The U.S.’s assassination of Qassem Soleimani on January 3, 2020, sent shockwaves throughout the Middle East.
Some have averred that the notorious Iranian general’s demise (along with the U.S.’s inadvertent killing of Abu Mahdi al-Muhandis, Qassem Soleimani right-hand man in Iraq) has not only “re-established deterrence” against the Tehran regime but potentially and gravely stunted its revolutionary expansionism.
If this, in fact, proves to be the case, then the end of Soleimani may be one of the most strategically consequential events for Iraqis and others under unwanted Iranian pressure since the 2003 U.S. invasion of Iraq.

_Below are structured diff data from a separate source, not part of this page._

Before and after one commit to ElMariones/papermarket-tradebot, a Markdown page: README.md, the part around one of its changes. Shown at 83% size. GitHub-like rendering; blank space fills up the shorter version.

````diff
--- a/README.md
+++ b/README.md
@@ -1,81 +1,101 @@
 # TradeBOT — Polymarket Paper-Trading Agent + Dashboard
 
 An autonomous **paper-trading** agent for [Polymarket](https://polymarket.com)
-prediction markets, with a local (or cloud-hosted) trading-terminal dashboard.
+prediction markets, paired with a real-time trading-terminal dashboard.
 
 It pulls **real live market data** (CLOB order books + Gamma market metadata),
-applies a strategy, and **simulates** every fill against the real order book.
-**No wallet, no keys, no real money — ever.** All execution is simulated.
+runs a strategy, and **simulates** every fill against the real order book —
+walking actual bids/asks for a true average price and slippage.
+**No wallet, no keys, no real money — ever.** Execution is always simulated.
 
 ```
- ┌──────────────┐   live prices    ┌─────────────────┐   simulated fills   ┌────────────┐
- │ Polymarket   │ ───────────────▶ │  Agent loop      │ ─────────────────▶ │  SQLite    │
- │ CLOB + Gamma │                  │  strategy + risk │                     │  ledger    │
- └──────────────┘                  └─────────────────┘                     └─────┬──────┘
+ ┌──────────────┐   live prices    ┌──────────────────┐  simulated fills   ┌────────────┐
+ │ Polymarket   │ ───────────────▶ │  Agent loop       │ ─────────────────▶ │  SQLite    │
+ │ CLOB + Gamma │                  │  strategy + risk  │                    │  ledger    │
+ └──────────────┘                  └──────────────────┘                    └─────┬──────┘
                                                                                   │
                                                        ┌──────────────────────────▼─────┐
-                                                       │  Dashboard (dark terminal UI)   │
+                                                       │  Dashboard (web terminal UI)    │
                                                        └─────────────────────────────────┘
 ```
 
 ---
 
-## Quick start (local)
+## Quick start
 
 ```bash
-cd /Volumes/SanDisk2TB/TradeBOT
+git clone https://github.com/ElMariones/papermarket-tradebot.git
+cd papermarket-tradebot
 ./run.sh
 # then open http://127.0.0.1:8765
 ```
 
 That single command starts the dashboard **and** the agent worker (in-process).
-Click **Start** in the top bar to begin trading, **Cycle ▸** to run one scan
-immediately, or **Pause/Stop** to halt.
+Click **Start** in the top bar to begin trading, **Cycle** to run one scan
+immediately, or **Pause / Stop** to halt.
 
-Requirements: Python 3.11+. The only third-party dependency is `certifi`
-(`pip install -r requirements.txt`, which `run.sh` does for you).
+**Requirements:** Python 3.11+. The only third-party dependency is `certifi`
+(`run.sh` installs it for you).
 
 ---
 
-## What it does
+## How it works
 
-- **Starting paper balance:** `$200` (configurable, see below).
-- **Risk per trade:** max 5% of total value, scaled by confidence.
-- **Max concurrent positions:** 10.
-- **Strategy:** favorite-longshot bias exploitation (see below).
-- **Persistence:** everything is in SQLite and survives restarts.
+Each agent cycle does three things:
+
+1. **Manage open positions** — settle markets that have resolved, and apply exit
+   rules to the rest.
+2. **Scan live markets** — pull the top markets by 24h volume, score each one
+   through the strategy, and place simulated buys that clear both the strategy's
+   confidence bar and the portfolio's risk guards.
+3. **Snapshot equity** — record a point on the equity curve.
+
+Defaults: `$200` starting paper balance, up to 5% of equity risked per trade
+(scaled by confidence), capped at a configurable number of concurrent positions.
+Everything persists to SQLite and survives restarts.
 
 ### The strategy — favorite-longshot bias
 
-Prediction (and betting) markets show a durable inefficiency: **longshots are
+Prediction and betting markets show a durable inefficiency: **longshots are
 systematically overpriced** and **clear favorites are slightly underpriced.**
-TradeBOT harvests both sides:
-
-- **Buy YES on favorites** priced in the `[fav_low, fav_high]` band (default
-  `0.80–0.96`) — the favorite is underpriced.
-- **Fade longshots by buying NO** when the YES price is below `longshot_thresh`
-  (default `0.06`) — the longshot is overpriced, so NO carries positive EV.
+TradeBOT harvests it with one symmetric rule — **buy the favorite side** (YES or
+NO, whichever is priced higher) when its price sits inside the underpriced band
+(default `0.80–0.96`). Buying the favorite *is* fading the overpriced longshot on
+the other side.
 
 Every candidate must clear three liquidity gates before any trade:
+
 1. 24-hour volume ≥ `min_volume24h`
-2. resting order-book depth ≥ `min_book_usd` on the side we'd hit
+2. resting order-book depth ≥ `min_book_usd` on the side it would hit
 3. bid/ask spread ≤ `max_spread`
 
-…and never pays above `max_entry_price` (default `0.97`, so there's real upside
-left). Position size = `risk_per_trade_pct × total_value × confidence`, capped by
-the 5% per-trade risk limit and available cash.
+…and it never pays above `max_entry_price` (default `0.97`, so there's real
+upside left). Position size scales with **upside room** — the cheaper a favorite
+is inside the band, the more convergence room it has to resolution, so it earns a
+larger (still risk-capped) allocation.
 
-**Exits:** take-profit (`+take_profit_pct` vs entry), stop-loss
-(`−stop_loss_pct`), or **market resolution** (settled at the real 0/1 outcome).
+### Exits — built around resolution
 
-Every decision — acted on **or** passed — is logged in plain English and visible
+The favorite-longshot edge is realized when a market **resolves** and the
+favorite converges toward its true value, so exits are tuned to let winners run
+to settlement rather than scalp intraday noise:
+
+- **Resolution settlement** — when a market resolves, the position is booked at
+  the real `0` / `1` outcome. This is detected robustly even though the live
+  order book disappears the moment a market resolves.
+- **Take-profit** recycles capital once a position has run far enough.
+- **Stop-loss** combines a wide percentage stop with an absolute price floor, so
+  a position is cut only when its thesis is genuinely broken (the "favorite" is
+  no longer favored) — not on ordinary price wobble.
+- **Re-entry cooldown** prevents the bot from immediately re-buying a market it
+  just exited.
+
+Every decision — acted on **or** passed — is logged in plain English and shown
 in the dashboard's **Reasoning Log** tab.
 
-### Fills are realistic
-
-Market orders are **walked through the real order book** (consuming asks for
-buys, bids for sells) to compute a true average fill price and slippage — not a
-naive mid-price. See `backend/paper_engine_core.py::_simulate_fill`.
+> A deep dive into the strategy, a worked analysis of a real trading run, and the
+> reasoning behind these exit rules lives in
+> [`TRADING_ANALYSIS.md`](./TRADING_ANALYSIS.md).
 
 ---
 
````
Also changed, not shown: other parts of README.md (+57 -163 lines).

However, it will be a while before the full implications of Soleimani’s downfall are known. The Middle East is still in a state of upheaval, and the regional contestation for power and influence is still unfolding.
At the same time, the proxy network that Soleimani oversaw is now undergoing a process of reflection and revision.
Thus, years may pass before we can fully appraise the extent to which Soleimani’s network will recover from the loss of its towering patron.
Revolutionary Iran has achieved scores of victories in recent years in multiple conflict arenas—notably in Syria, where Iran’s proxies have secured the survival of the Bashar al-Assad regime.
In fact, during the past two decades, Iran’s Islamic Revolutionary Guard Corps (IRGC) has managed to exploit Middle Eastern upheaval and dramatically expand its power for a particular reason.
It has spent the years since the 1979 Islamic Revolution systematically nurturing and dedicating resources to armed groups that enhance the regime’s influence in the region while weakening its rivals.
That amounts to four decades of experience, trial and error, and the perfecting of asymmetric warfare capabilities which Iran’s rivals are still struggling to match.
And General Soleimani, as the leader of the IRGC’s Quds Force, had played a central if not indispensable role in making all this happen.